The Center of Connected Health Policy conducted a study that indicates that there was a 50% reduction in 30-day readmission rate because of remote patient monitoring of heart failure patients.
The IoT device collects and transfers health data: blood pressure, oxygen and blood sugar levels, weight, and ECGs. These data are stored in the cloud and can be shared with an authorized person, who could be a physician, your insurance company, a participating health firm, or an external consultant, to allow them to look at the collected data regardless of their location, time, or device.
2. End-to-End Connectivity and Affordability
IoT can automate the patient care workflow with the help of a healthcare mobility solution and other new technologies, combined with next-gen healthcare facilities. IoT enables interoperability, machine-to-machine communication, information exchange, and data movement to make healthcare delivery more effective.
Connectivity protocols like Bluetooth LE, Wi-Fi, Z-wave, ZigBee, and other modern protocols allow healthcare personnel to change the way they spot illnesses and ailments in patients and can also innovate revolutionary ways of treatment.

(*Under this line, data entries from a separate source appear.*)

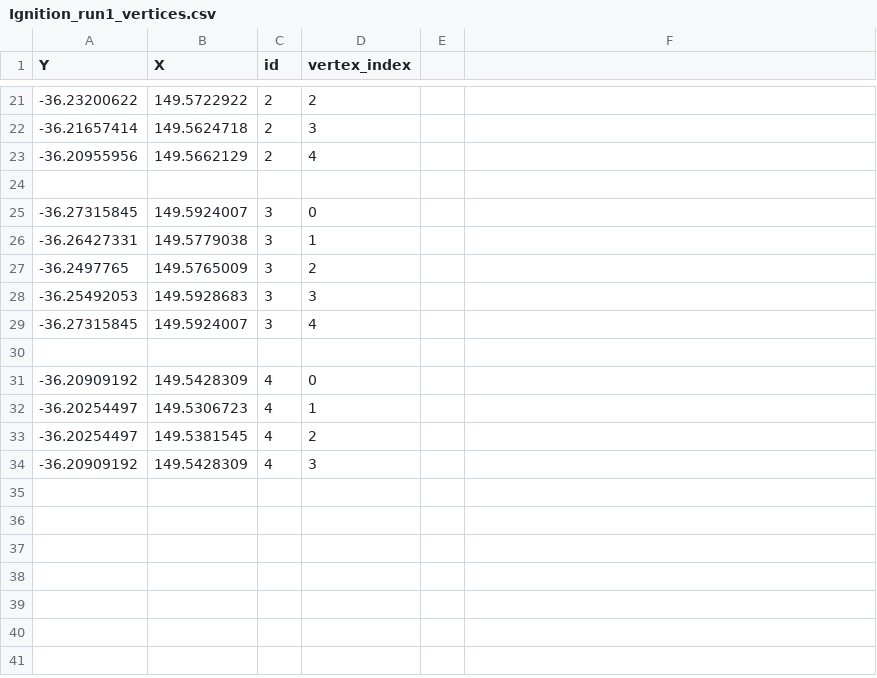
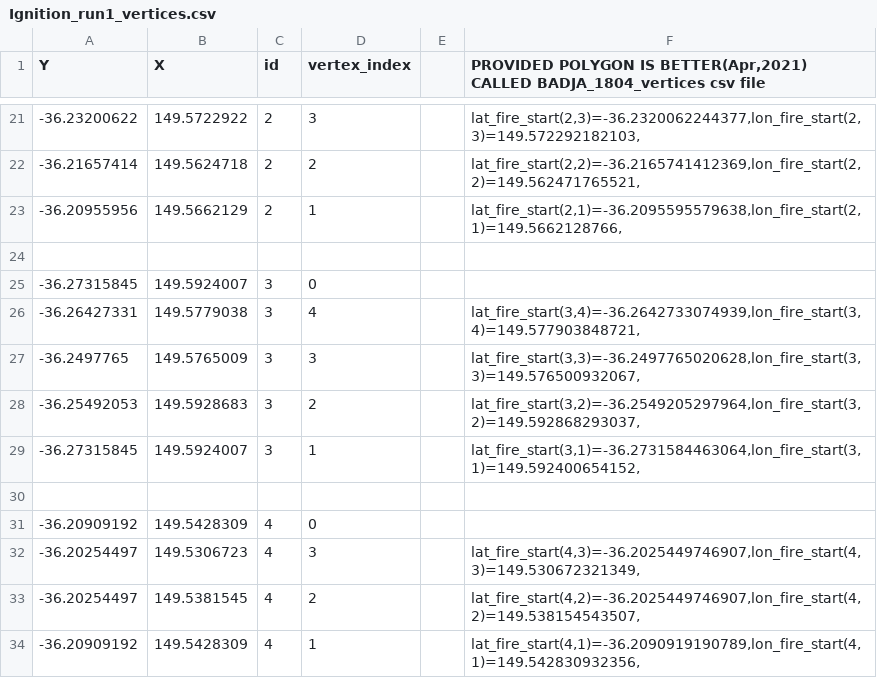
Before and after one commit to jibbals/casestudies, a CSV file: data/QGIS/badja/shapefiles/Ignition_run1_vertices.csv, drawn as a sheet; only a part is shown, gaps mark what is left out; the diff covers the shown part only.

Commit message:
new list of polygon vertices for badja, draft run summary

```diff
--- a/data/QGIS/badja/shapefiles/Ignition_run1_vertices.csv
+++ b/data/QGIS/badja/shapefiles/Ignition_run1_vertices.csv
@@ -1 +1 @@
-Y,X,id,vertex_index,,
+Y,X,id,vertex_index,,"PROVIDED POLYGON IS BETTER(Apr,2021) CALLED BADJA_1804_vertices csv file"
@@ -21,14 +21,14 @@ Y,X,id,vertex_index,,
--36.23200622,149.5722922,2,2,,
--36.21657414,149.5624718,2,3,,
--36.20955956,149.5662129,2,4,,
+-36.23200622,149.5722922,2,3,,"lat_fire_start(2,3)=-36.2320062244377,lon_fire_start(2,3)=149.572292182103,"
+-36.21657414,149.5624718,2,2,,"lat_fire_start(2,2)=-36.2165741412369,lon_fire_start(2,2)=149.562471765521,"
+-36.20955956,149.5662129,2,1,,"lat_fire_start(2,1)=-36.2095595579638,lon_fire_start(2,1)=149.5662128766,"
 ,,,,,
 -36.27315845,149.5924007,3,0,,
--36.26427331,149.5779038,3,1,,
--36.2497765,149.5765009,3,2,,
--36.25492053,149.5928683,3,3,,
--36.27315845,149.5924007,3,4,,
+-36.26427331,149.5779038,3,4,,"lat_fire_start(3,4)=-36.2642733074939,lon_fire_start(3,4)=149.577903848721,"
+-36.2497765,149.5765009,3,3,,"lat_fire_start(3,3)=-36.2497765020628,lon_fire_start(3,3)=149.576500932067,"
+-36.25492053,149.5928683,3,2,,"lat_fire_start(3,2)=-36.2549205297964,lon_fire_start(3,2)=149.592868293037,"
+-36.27315845,149.5924007,3,1,,"lat_fire_start(3,1)=-36.2731584463064,lon_fire_start(3,1)=149.592400654152,"
 ,,,,,
 -36.20909192,149.5428309,4,0,,
--36.20254497,149.5306723,4,1,,
--36.20254497,149.5381545,4,2,,
--36.20909192,149.5428309,4,3,,
+-36.20254497,149.5306723,4,3,,"lat_fire_start(4,3)=-36.2025449746907,lon_fire_start(4,3)=149.530672321349,"
+-36.20254497,149.5381545,4,2,,"lat_fire_start(4,2)=-36.2025449746907,lon_fire_start(4,2)=149.538154543507,"
+-36.20909192,149.5428309,4,1,,"lat_fire_start(4,1)=-36.2090919190789,lon_fire_start(4,1)=149.542830932356,"
```
Also changed, not shown: 31 edited cells elsewhere in this file, 2 other files.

Consequently, a technology-driven setup brings down the cost by cutting down unnecessary visits, utilizing better quality resources, and improving the allocation and planning.

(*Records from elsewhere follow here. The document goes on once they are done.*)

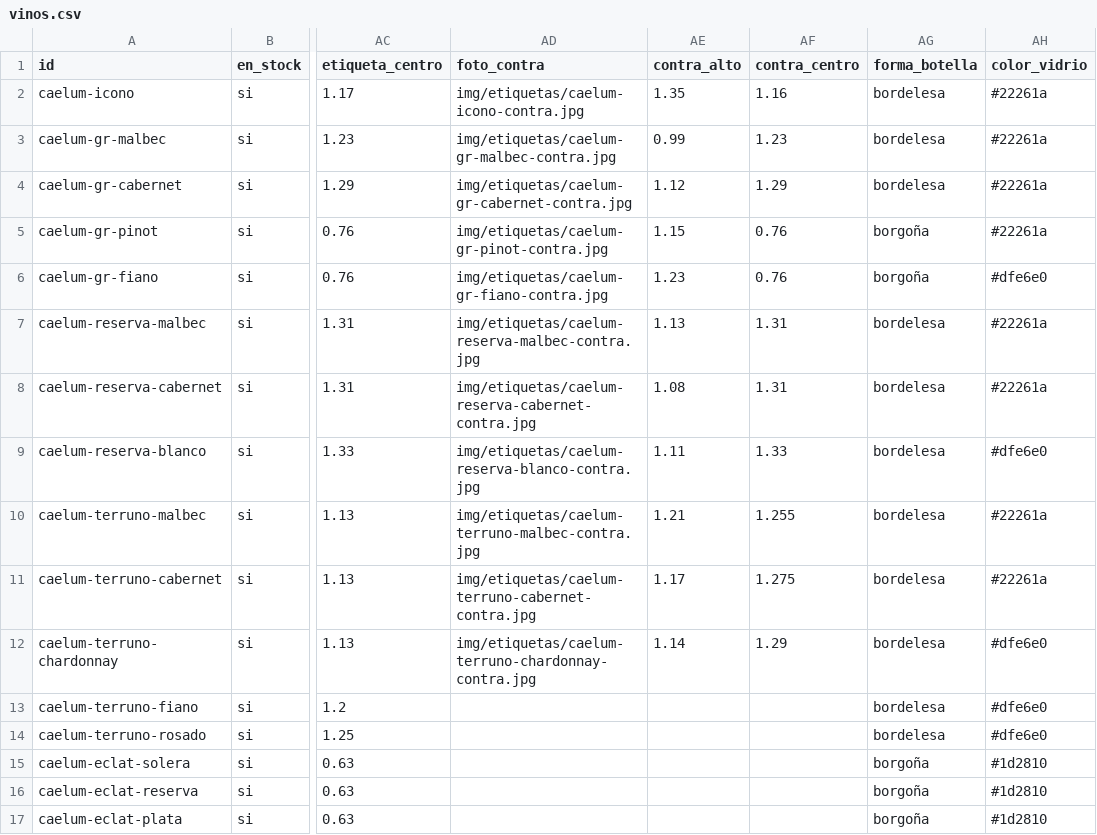
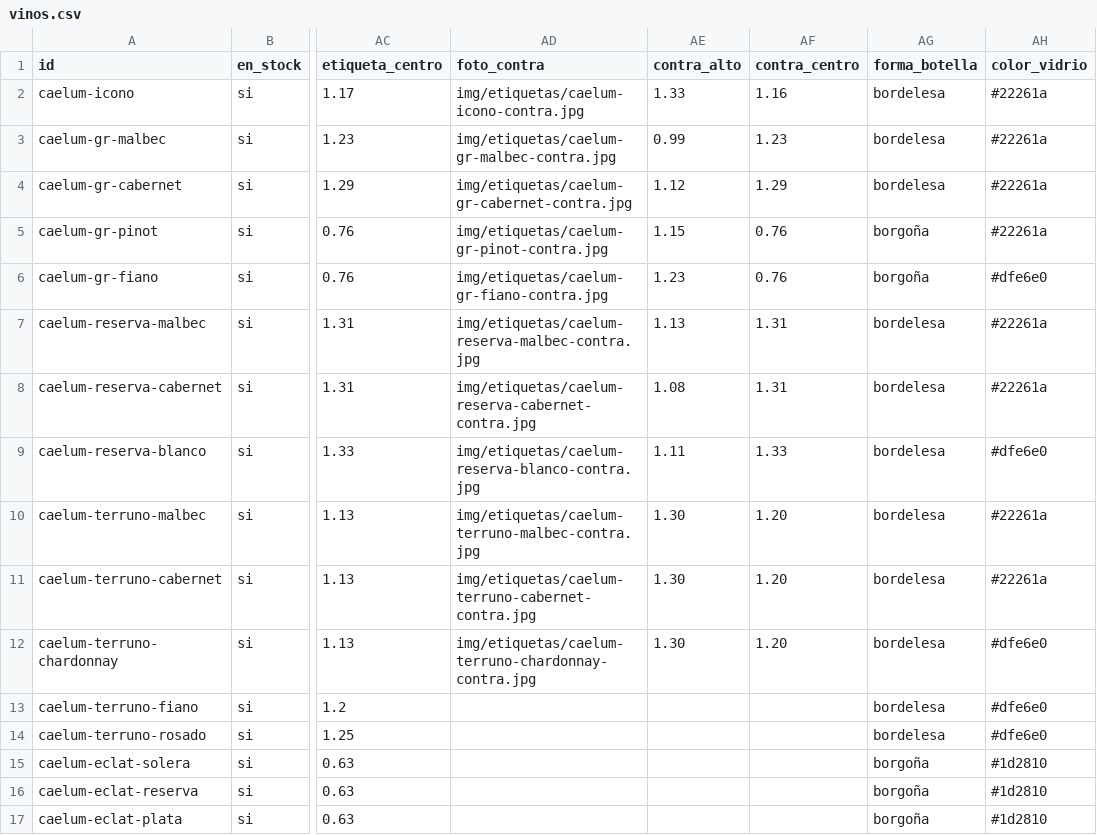
Before and after one commit to tomashernandezar/catalogo-vinos, a CSV file: data/vinos.csv, drawn as a sheet; only a part is shown, gaps mark what is left out; the diff names each change by its address in the sheet, - before the commit and + after, or states it on an @@ line.

```diff
--- a/data/vinos.csv
+++ b/data/vinos.csv
-AE2 (contra_alto): 1.35
+AE2 (contra_alto): 1.33
-AE10 (contra_alto): 1.21
+AE10 (contra_alto): 1.30
-AF10 (contra_centro): 1.255
+AF10 (contra_centro): 1.20
-AE11 (contra_alto): 1.17
+AE11 (contra_alto): 1.30
-AF11 (contra_centro): 1.275
+AF11 (contra_centro): 1.20
-AE12 (contra_alto): 1.14
+AE12 (contra_alto): 1.30
-AF12 (contra_centro): 1.29
+AF12 (contra_centro): 1.20
```
Also changed, not shown: 21 other files.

3. Data Assortment and Analysis
The vast amount of data that a healthcare device sends in a very short time, owing to their real-time functionality, is hard to store and manage if access to the cloud is unavailable. Even healthcare providers acquiring and analyzing data originating from multiple devices and sources is a tough bet.
IoT devices can collect, report, and analyze the data in real time and cut the need to store the raw data. This all can happen over the cloud with the providers only getting access to final reports.

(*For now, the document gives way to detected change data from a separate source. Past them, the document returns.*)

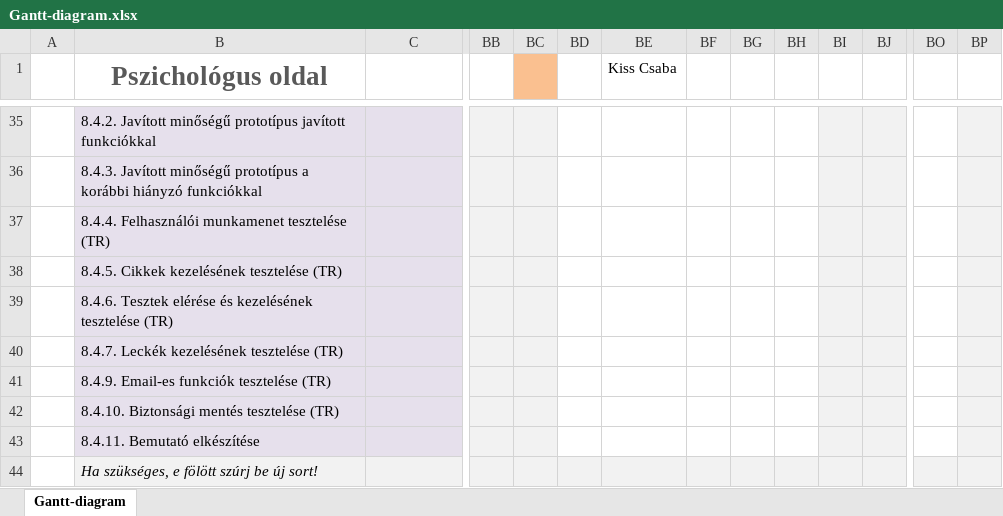
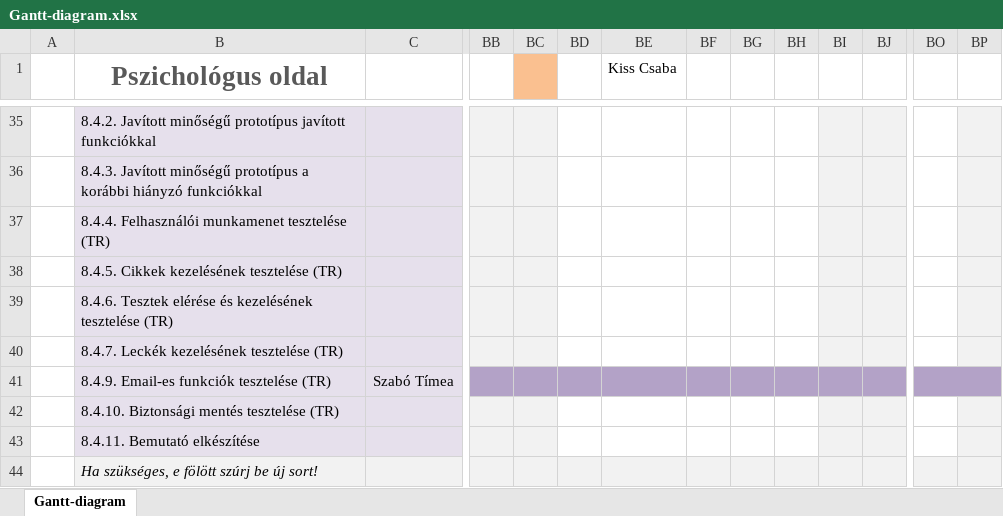
Before and after one commit to timeaszabo1217/rendszerfejl1, an Excel workbook: Gantt-diagram.xlsx, sheet Gantt-diagram, drawn as a sheet; only a part is shown, gaps mark what is left out; values as stored, in another font and other column widths than the file's, no borders; conditional formats not drawn; the diff covers the shown part only; the diff names each change by its address in the sheet, - before the commit and + after, or states it on an @@ line.

Commit message:
Replace Gantt-diagram.xlsx

```diff
--- a/Gantt-diagram.xlsx (sheet Gantt-diagram)
+++ b/Gantt-diagram.xlsx (sheet Gantt-diagram)
-C41: (empty)
+C41: Szabó Tímea
-BB41:BC41 fill: #F2F2F2
+BB41:BC41 fill: #B3A2C7
-BD41:BH41 fill: none
+BD41:BH41 fill: #B3A2C7
-BI41:BJ41 fill: #F2F2F2
+BI41:BJ41 fill: #B3A2C7
-BO41 fill: none
+BO41 fill: #B3A2C7
+BO41:BP41 merged
-BP41 fill: #F2F2F2
+BP41 fill: #B3A2C7
```
Also changed, not shown: cell formats elsewhere in this sheet.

Moreover, healthcare operations allow organizations to get vital healthcare analytics and data-driven insights, which speed up decision-making and are less prone to errors.
4. Tracking and Alerts
Timely alerts are critical during life-threatening circumstances. IoT allows devices to gather vital data and transfer that data to doctors for real-time tracking while dropping notifications to people about critical parts via mobile apps and other linked devices.
Reports and alerts give a firm opinion about a patient’s condition, irrespective of place and time. It also helps providers make well-versed decisions and provide timely treatment.
Thus, IoT enables real-time alerting, tracking, and monitoring, which permits hands-on treatments, better accuracy, apt intervention by doctors, and improves complete patient care delivery results.
5. Remote Medical Assistance
In the event of an emergency, patients can contact a doctor who is many kilometers away with a smart mobile app. With mobility solutions in healthcare, the medics can instantly check the patient and identify ailments on-the-go.
Also, numerous healthcare delivery chains that are forecasting the ability to build machines that can distribute drugs on the basis of a patient’s prescription and ailment-related data available via linked devices.
IoT will improve patient care. This, in turn, will cut on people’s expense on healthcare. IoT changes the way the facilities are delivered to the healthcare industry. These technologies improve the product, causing a larger effect by bringing together minor changes.
Published at DZone with permission of Nasrullah Patel , DZone MVB. See the original article here.
Opinions expressed by DZone contributors are their own.